We have demonstrated four successful cases of improved hair growth in African American women. The thought process and treatment regimens for acquiring healthy hair is moving towards a multi-targeted approach, addressing many of the possible ‘stressors’ that can affect one’s hair biology within any ethnic background.
1. Tanus A, Oliveira CC, Villarreal DJ, Sanchez FA, Dias MF. Black women’s hair: the main scalp dermatoses and aesthetic practices in women in African ethnicity. An Bras Dermatol. 2015;90(4):450-465
2. McMichael A.J. Hair and scalp disorders in ethnic populations. Dermatol Clin. 2003;21(4):629–644.
3. American Academy of Dermatology Association. 2016. Survey: Almost Half of African-American Women Have Experienced Hair Loss. Retrieved from: https://www.newswise.com/articles/survey-almost-half-of-african-americanwomen- have-experienced-hair-loss.
4. Okereke U, Simmons A, Callender VD. Current and emerging treatment strategies for hair loss in women of color. Int J Womens Dermatol. 2019;5(1):37- 45. 5. Sadick NS, Callender VD, Kircik LH, Kogan S. New insight into the patho-physiology of hair loss trigger a paradigm shift in the treatment approach. J Drugs Dermatol. 2017;16(11): s135-s140
6. McMichael, Amy J. Hair breakage in normal and weathered hair: focus on the black patient. J Investig Dermatol Symp Proc. 2007;12:6–9
7. Franbourg A, Hallegot P, Baltenneck F, Toutaina C, Leroy F. Current research on ethnic hair. J Am Acad Dermatol. 2003;48(6):S115-S11
8. Loussouarn G, Lozano I, Panhard S, Collaudin C, El Rawadi C, Genain G. Diversity in human hair growth, diameter, colour and shape. An in vivo study on young adults from 24 different ethnic groups observed in the five continents. Eur J Dermatol. 2016;26(2):144-54
9. Rodgers, N.E, Avram, M.R. Medical treatments for male and female pattern hair loss. J Am Acad Dermatol. 2008;59(4):547-555
10. Farris PK, Rodgers N, McMichael A, Kogan S. A novel multi-targeting approach to treating hair loss, using standardized nutraceuticals. J Drugs in Dermatol. 2017;16:141-148
11. Ablon G, Kogan, S. A six-month, randomized, double-blind, placebo-controlled study evaluating the safety and efficacy of a nutraceutical supplement for promoting hair growth in women with self-perceived thinning hair. J Drugs Dermatol. 2018;17:58-565

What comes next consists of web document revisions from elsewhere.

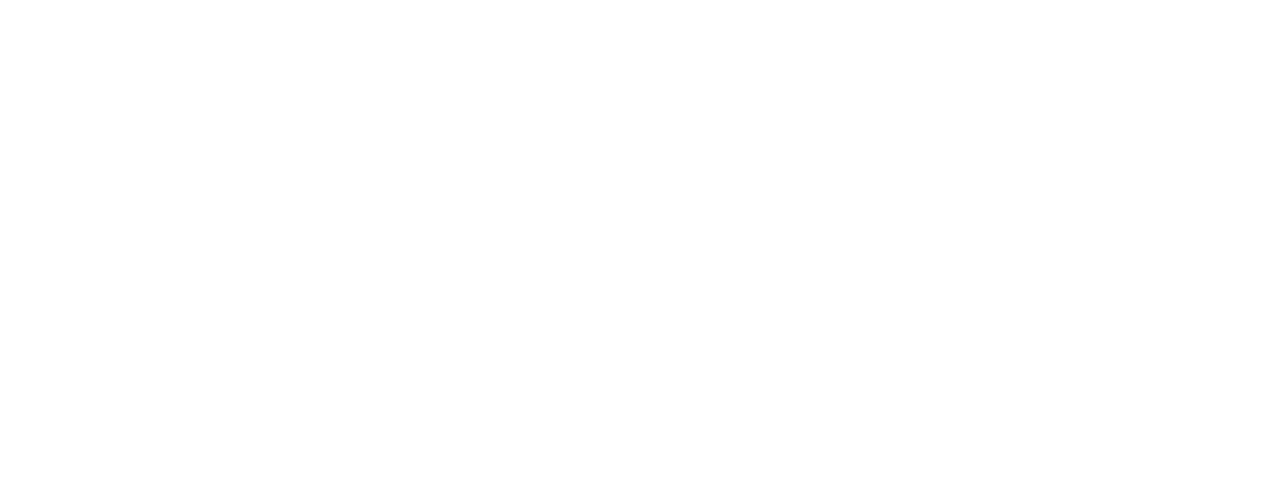
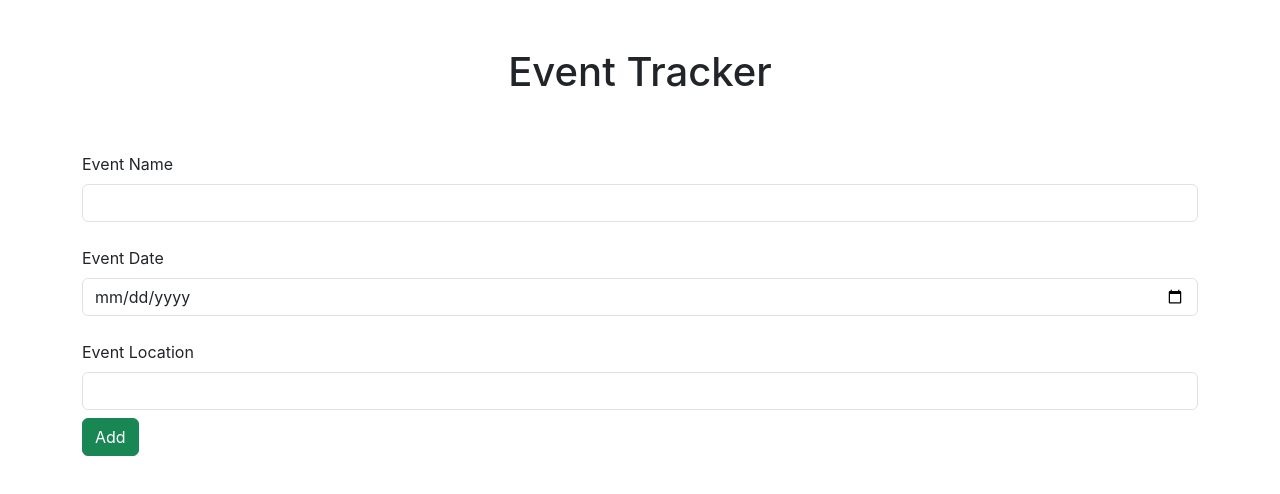
Before and after one commit to LedioDylgjeri/Event-Tracker, a React (Create React App) app in the folder client/: page / in a window 1280 px wide. Shown: the top 494 px of the page. Built offline with nearby package versions, Linux system fonts and the light colour scheme.

Commit message:
add event input functionality

```diff
--- a/client/public/index.html
+++ b/client/public/index.html
@@ -15,6 +15,9 @@
       user's mobile device or desktop. See https://developers.google.com/web/fundamentals/web-app-manifest/
     -->
     <link rel="manifest" href="%PUBLIC_URL%/manifest.json" />
+    <link href="https://cdn.jsdelivr.net/npm/bootstrap@5.3.0-alpha1/dist/css/bootstrap.min.css" rel="stylesheet"
+      integrity="sha384-GLhlTQ8iRABdZLl6O3oVMWSktQOp6b7In1Zl3/Jr59b6EGGoI1aFkw7cmDA6j6gD" crossorigin="anonymous">
+    <script dfere src="https://cdn.jsdelivr.net/npm/bootstrap@5.3.0-alpha1/dist/js/bootstrap.bundle.min.js" integrity="sha384-w76AqPfDkMBDXo30jS1Sgez6pr3x5MlQ1ZAGC+nuZB+EYdgRZgiwxhTBTkF7CXvN" crossorigin="anonymous"></script>
     <!--
       Notice the use of %PUBLIC_URL% in the tags above.
       It will be replaced with the URL of the `public` folder during the build.
@@ -24,7 +27,7 @@
       work correctly both with client-side routing and a non-root public URL.
       Learn how to configure a non-root public URL by running `npm run build`.
     -->
-    <title>React App</title>
+    <title>Event Tracker</title>
   </head>
   <body>
     <noscript>You need to enable JavaScript to run this app.</noscript>
--- a/client/src/App.js
+++ b/client/src/App.js
@@ -1,10 +1,18 @@
 import React, {Fragment} from 'react';
 import './App.css';
 
+// components
+import InputEvent from './Components/InputEvent';
+
 function App() {
   return (
-    <Fragment></Fragment>
+    <Fragment>
+      <div className="container">
+        <InputEvent />
+      </div>
+    </Fragment>
   )
 }
 
+
 export default App;
--- /dev/null
+++ b/client/src/Components/InputEvent.jsx
@@ -0,0 +1,70 @@
+import React, {Fragment, useState, useRef} from 'react'
+
+const InputEvent = () => {
+
+  let newDate = new Date().toLocaleDateString();
+
+  const [name, setName] = useState('')
+  const [date, setDate] = useState(newDate)
+  const [location, setLocation] = useState('')
+
+  const onSubmitForm = async (e) => {
+    e.preventDefault()
+    try {
+      const body = {name, date, location }
+      const response = await fetch('http://localhost:5001/event', {
+        method: 'POST',
+        headers: {'Content-Type': 'application/json'},
+        body: JSON.stringify(body)
+      })
+      console.log(response);
+    } catch (err) {
+      console.error(err.message)
+    }
+  }
+
+  console.log(date);
+
+  return (
+    <Fragment>
+      <h1 className="text-center mt-5">Event Tracker</h1>
+      <form onSubmit={onSubmitForm}>
+        <label for="event-input" className="form-label mt-5">
+          Event Name
+        </label>
+        <input
+          type="text"
+          className="form-control"
+          id="event-input"
+          value={name}
+          onChange={(e) => setName(e.target.value)}
+        />
+        <label for="event-date" className="form-label mt-4">
+          Event Date
+        </label>
+        <input
+          type="date"
+          className="form-control"
+          placeholder='yyyy-mm-dd'
+          id="event-date"
+          value={date}
+          onChange={(e) => setDate(e.target.value)}
+        />
+        <label for="event-location" className="form-label mt-4">
+          Event Location
+        </label>
+        <input
+          type="text"
+          className="form-control"
+          id="location-location"
+          value={location}
+          onChange={(e) => setLocation(e.target.value)}
+        />
+        <button className="btn btn-success mt-2">Add</button>
+      </form>
+    </Fragment>
+  );
+}
+
+
+export default InputEvent
```
Also changed, not shown: client/src/Components/EditEvent.jsx (added), client/src/Components/ListEvent.jsx (added).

Cheryl Burgess MD, Wendy Roberts MD, Jeanine Downie MD, Megan Kera PA-C, Sophia Kogan MD, Danamarie Belpulsi MD (2020). A Closer Look at a Multi-Targeted Approach to Hair Loss in African American Women. Journal of Drugs in Dermatology, 19 (1). https://jddonline.com/articles/dermatology/S1545961620P0202X
Content and images used with permission from the Journal of Drugs in Dermatology.
Adapted from original article for length and style.
Did you enjoy this case report? Find more here.
Next Steps in Derm is brought to you by SanovaWorks.